The Recession's Deepening Toll on Women

The Recession’s Deepening Toll on Women

Single women and women of color are experiencing the greatest percentage of unemployment in the U.S. and women, in general, are experiencing the greatest percentage of job losses in two decades, according to a recent Community Voices on the Economy report. The study found that the 2009 unemployment rate of African-American single mothers was 17.7%, and the rate for single Latina mothers was 13.8%.

On June 24th, feminist leaders from the legislative branch and the advocacy community discussed these disturbing findings at a forum on “The Recession’s Deepening Toll on Women.”

Panelists included Representatives Carolyn Maloney (NY), Rosa DeLauro (CT), Linda Sanchez (CA), and Gwen Moore (WI). Also presenting were Sarah Gould from the Ms. Foundation, which commissioned the study in conjunction with the Center for Community Change; pollster Celinda Lake, who carried it out; and Patricia Nalls of The Women’s Collective.
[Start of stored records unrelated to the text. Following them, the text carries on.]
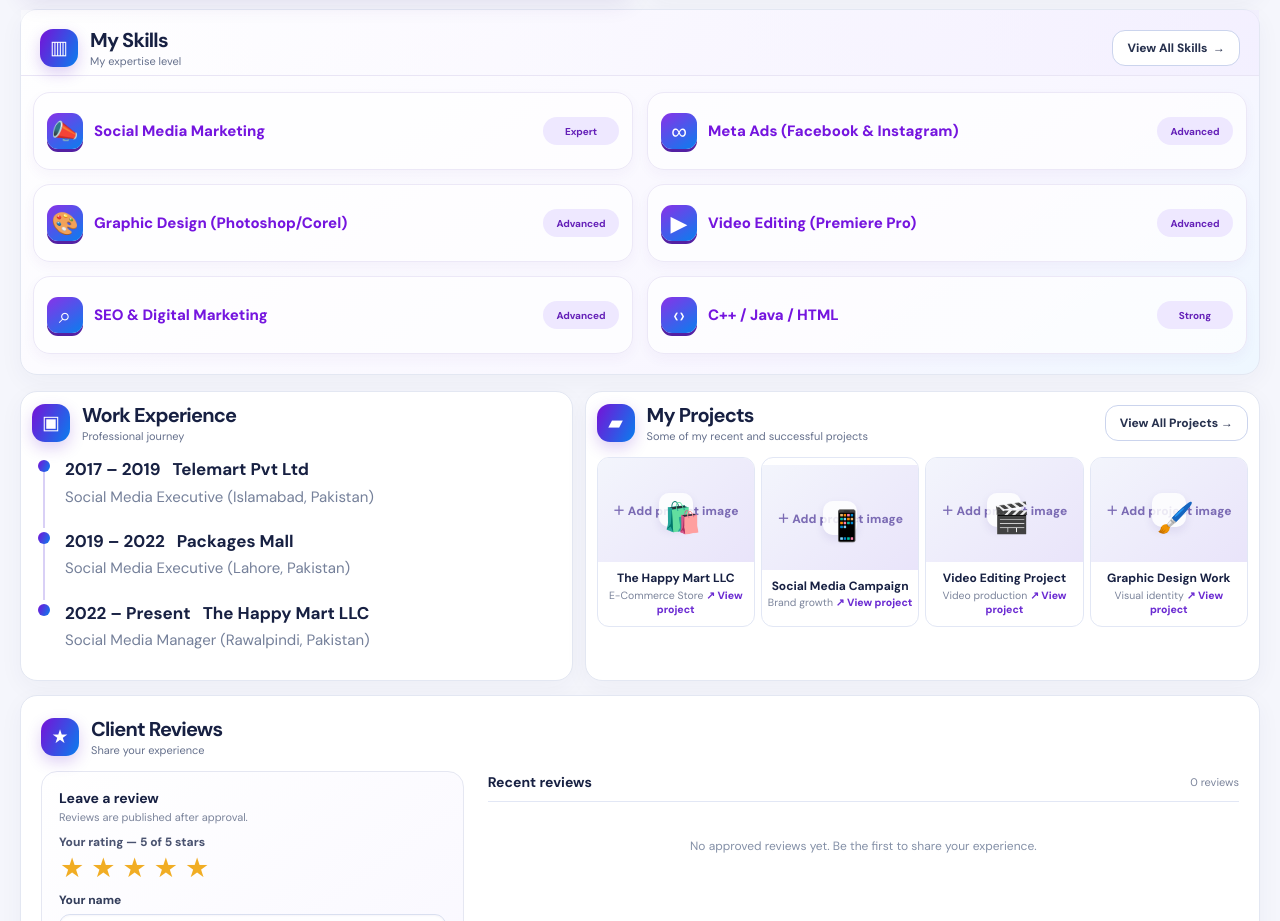
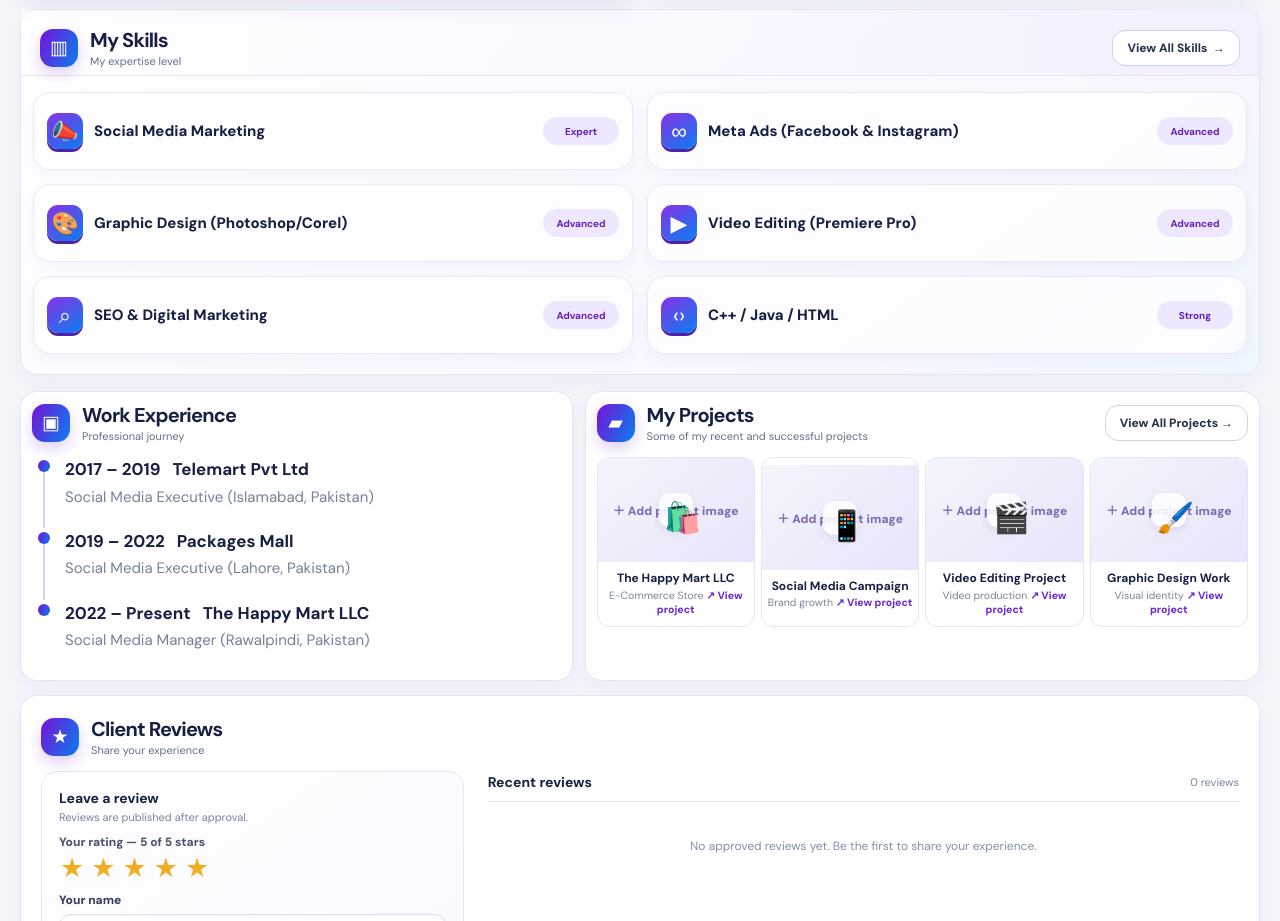
Before and after one commit to anasali2k/Anas-Portfolio, a plain HTML site: page index.html in a window 1280 px wide. Shown: the part 1073-1994 px from the top of the page. Drawn offline with Linux system fonts and the light colour scheme.

Commit message:
Add styles for skills list in index.html

```diff
--- a/index.html
+++ b/index.html
@@ -1103,6 +1103,18 @@ main:before{display:none!important;}
   #about .about-photo img{position:absolute!important;inset:0!important;width:100%!important;height:100%!important;max-width:100%!important;max-height:100%!important;object-fit:cover!important;object-position:center!important;}
 }
 
+
+
+/* My Skills: every skill name matches the Web Development text style */
+#skillsList .skill>span:nth-child(2),
+#skillsList .skill>span:nth-child(2) span,
+#skillsList .skill>span:nth-child(2) strong,
+#skillsList .skill>span:nth-child(2) em,
+#skillsList .skill>span:nth-child(2) u{color:#172042!important;font-family:'DM Sans',Manrope,system-ui,sans-serif!important;font-size:15px!important;font-weight:800!important;line-height:1.35!important;white-space:normal!important;word-break:normal!important;overflow-wrap:normal!important;overflow:visible!important;text-overflow:clip!important;text-align:left!important;}
+#skillsList .skill>span:nth-child(2) span{display:inline!important;}
+@media(max-width:760px){#skillsList .skill>span:nth-child(2),#skillsList .skill>span:nth-child(2) span{font-size:14px!important;}}
+@media(max-width:430px){#skillsList .skill>span:nth-child(2),#skillsList .skill>span:nth-child(2) span{font-size:13px!important;}}
+
 </style>
 </head>
 <body>
```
Women and, in particular, single women of color, are reporting significantly higher percentages of living paycheck to paycheck, knowing someone who has lost their job/losing a job themselves, and knowing someone/personally experiencing a decrease in wages, hours, or tips. Moreover, 5 in 10 black women and 4 in 10 Hispanic women struggle to pay their bills on time, and 1 in 5 black women,1 in 5 Hispanic women and 1 in 10 white women have difficulty putting food on their table.

As a result of the disparity between the wages of men and women, women tend to lose an average of $400,000 to $2 million over the span of a lifetime. Because of the recession’s impact on families of all sizes, varieties, incomes, and races, women are entering the workforce in increasingly large numbers and are oftentimes either large contributors or sole breadwinners for their families. Not only are single women experiencing diminished earnings as a result of the recession, but married or cohabiting couples are quickly learning the importance of equal pay for equal work. Men in strikingly large numbers are coming to understand the importance of the earned wages of their wives, mothers, and sisters.
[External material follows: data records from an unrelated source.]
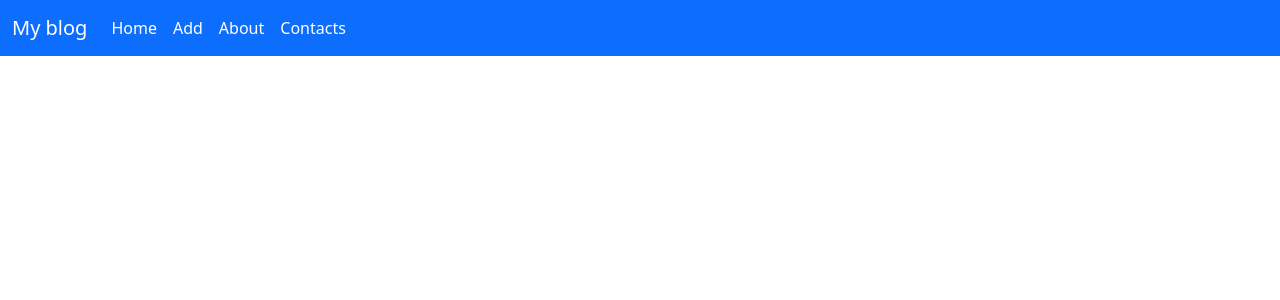
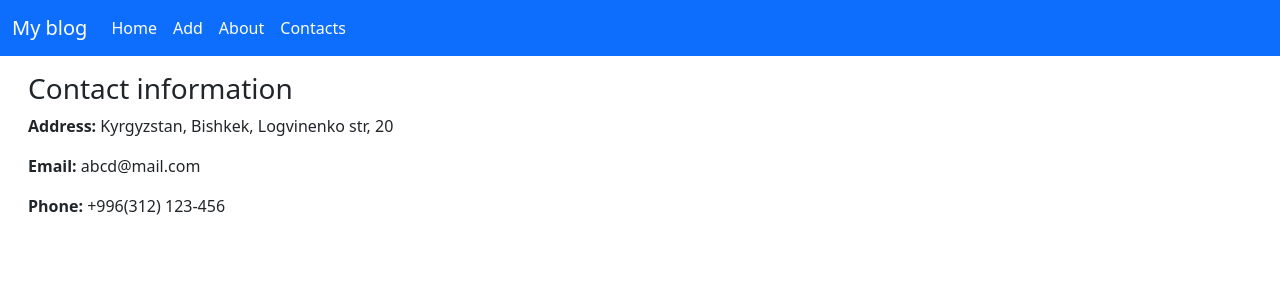
Before and after one commit to dmsagaidak/my-blog, a React (Create React App) app: page /contacts in a window 1280 px wide. Shown: the top 300 px of the page. Built offline with nearby package versions, Linux system fonts and the light colour scheme.

Commit message:
Created Contacts.tsx and About.tsx containers. Added the containers to App.tsx

```diff
--- a/src/App.tsx
+++ b/src/App.tsx
@@ -1,5 +1,8 @@
 import React from 'react';
+import {Route, Routes} from "react-router-dom";
 import Navbar from "./components/Navbar/Navbar";
+import Contacts from "./containers/Contacts/Contacts";
+import About from "./containers/About/About";
 
 function App() {
   return (
@@ -7,6 +10,16 @@ function App() {
       <header>
         <Navbar/>
       </header>
+      <main className="container-fluid">
+        <Routes>
+          <Route path="about" element={(
+            <About/>
+          )}/>
+          <Route path="contacts" element={(
+            <Contacts/>
+          )}/>
+        </Routes>
+      </main>
     </>
   );
 }
--- /dev/null
+++ b/src/containers/About/About.tsx
@@ -0,0 +1,12 @@
+import React from 'react';
+
+const About = () => {
+  return (
+    <div className="p-3">
+      <h3>About us</h3>
+      <p>Lorem ipsum dolor sit amet, consectetur adipisicing elit. Consectetur dolor est, iure praesentium repellat sit ut. Aliquid amet assumenda consequatur dolorem ipsam recusandae rem soluta, voluptate. A architecto blanditiis minus nam, porro quam suscipit temporibus. Deleniti maxime placeat quasi sit!</p>
+    </div>
+  );
+};
+
+export default About;
--- /dev/null
+++ b/src/containers/Contacts/Contacts.tsx
@@ -0,0 +1,14 @@
+import React from 'react';
+
+const Contacts = () => {
+  return (
+    <div className="p-3">
+      <h3>Contact information</h3>
+      <p><strong>Address: </strong> Kyrgyzstan, Bishkek, Logvinenko str, 20</p>
+      <p><strong>Email: </strong>abcd@mail.com</p>
+      <p><strong>Phone: </strong>+996(312) 123-456</p>
+    </div>
+  );
+};
+
+export default Contacts;
```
According to Celinda Lake, paycheck fairness is becoming a universal issue that affects multiple individuals and crosses multiple boundaries. It must be resolved before the American economy can begin to turn around.
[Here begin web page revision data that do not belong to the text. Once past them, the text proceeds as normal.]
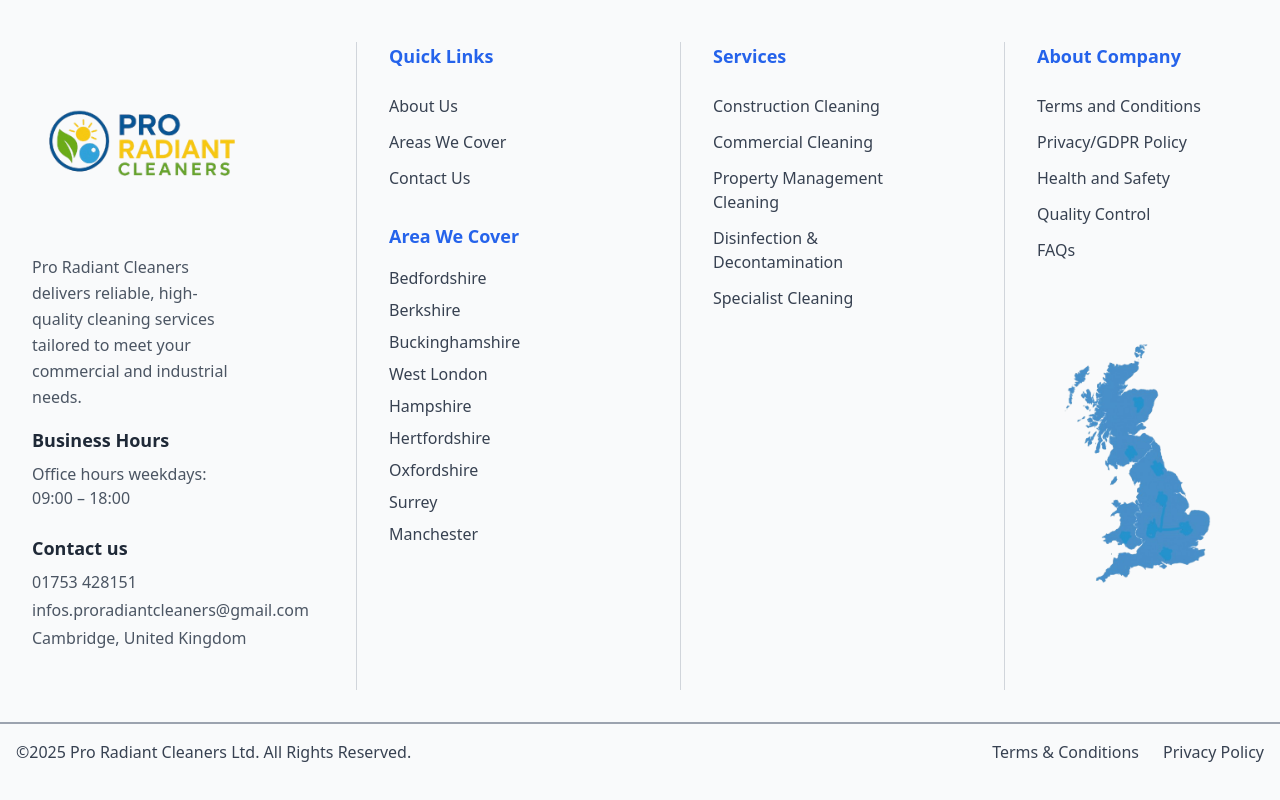
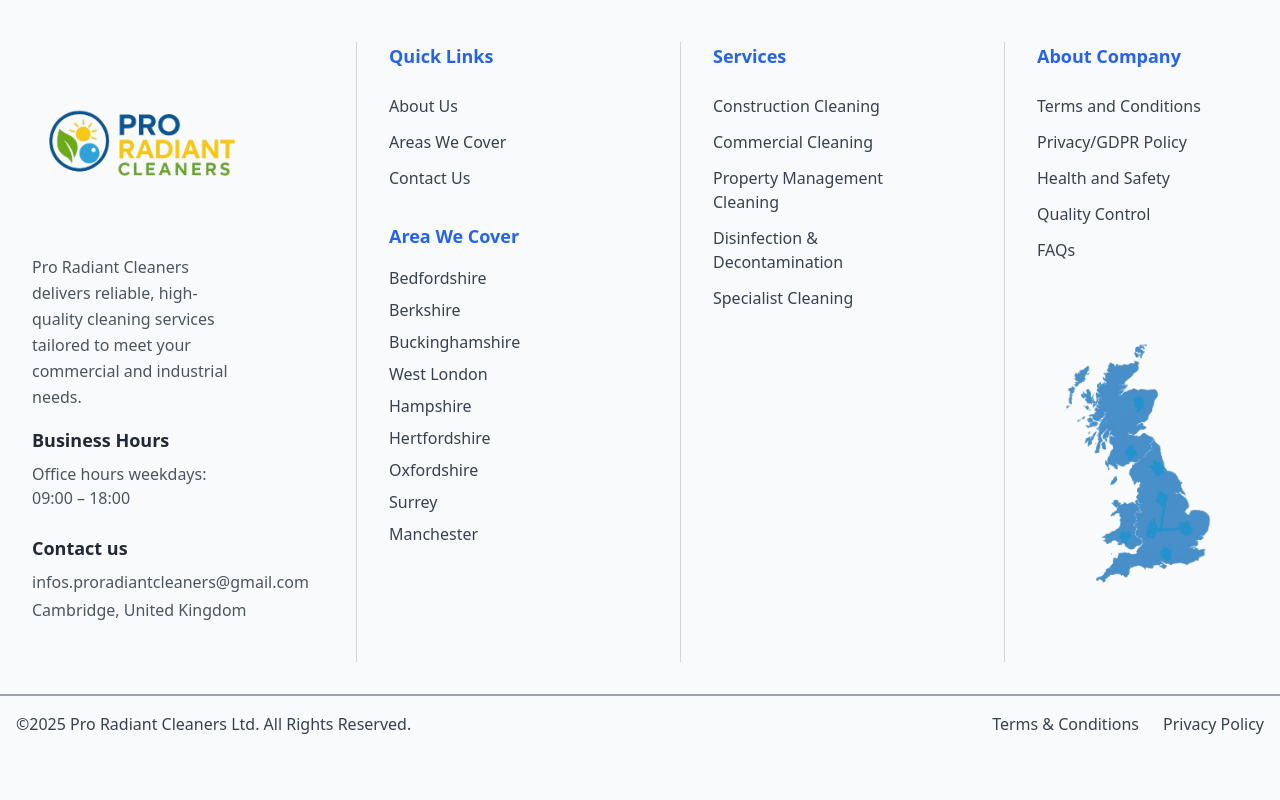
Before and after one commit to ArsiAslam/ProRadiantCleaner, a React (Create React App) app: page / in a window 1280 px wide. Shown: the part 10572-11372 px from the top of the page. Built offline with nearby package versions, Linux system fonts and the light colour scheme; the HTML template or start-up script is replaced by a standard one.

Commit message:
Update Footer.jsx

```diff
--- a/src/components/Footer.jsx
+++ b/src/components/Footer.jsx
@@ -28,7 +28,7 @@ const Footer = () => (
           <div className="mb-6 pb-4">
             <h4 className="font-bold text-gray-800 mb-2 text-lg">Contact us</h4>
             <div className="space-y-1 text-gray-600 text-base">
-              <p>01753 428151</p>
+              <p></p>
               <p>infos.proradiantcleaners@gmail.com</p>
               <p>Cambridge, United Kingdom</p>
             </div>
```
Each of the panelists called for support of the Local Jobs for America Act, which would:

  • Provide $100 billion over two years to create or save 750,000 jobs providing local services.
  • Save 300,000 education jobs with a $23 billion investment this year.
  • Provide 50,000 on-the-job training slots to help local businesses create employment opportunities and provide workers with new skills.
  • Target communities with high employment needs, focusing on individuals who have experienced longer-term unemployment and/or are veterans.
  • Allow up to 5% of nonprofit funding for community jobs to be used for supportive services such as child care and transportation assistance.

Sponsors of this Congressional briefing were the National Partnership for Women & Families, Ms. Foundation for Women, National Women’s Law Center, Center for Community Change, and Wider Opportunities for Women.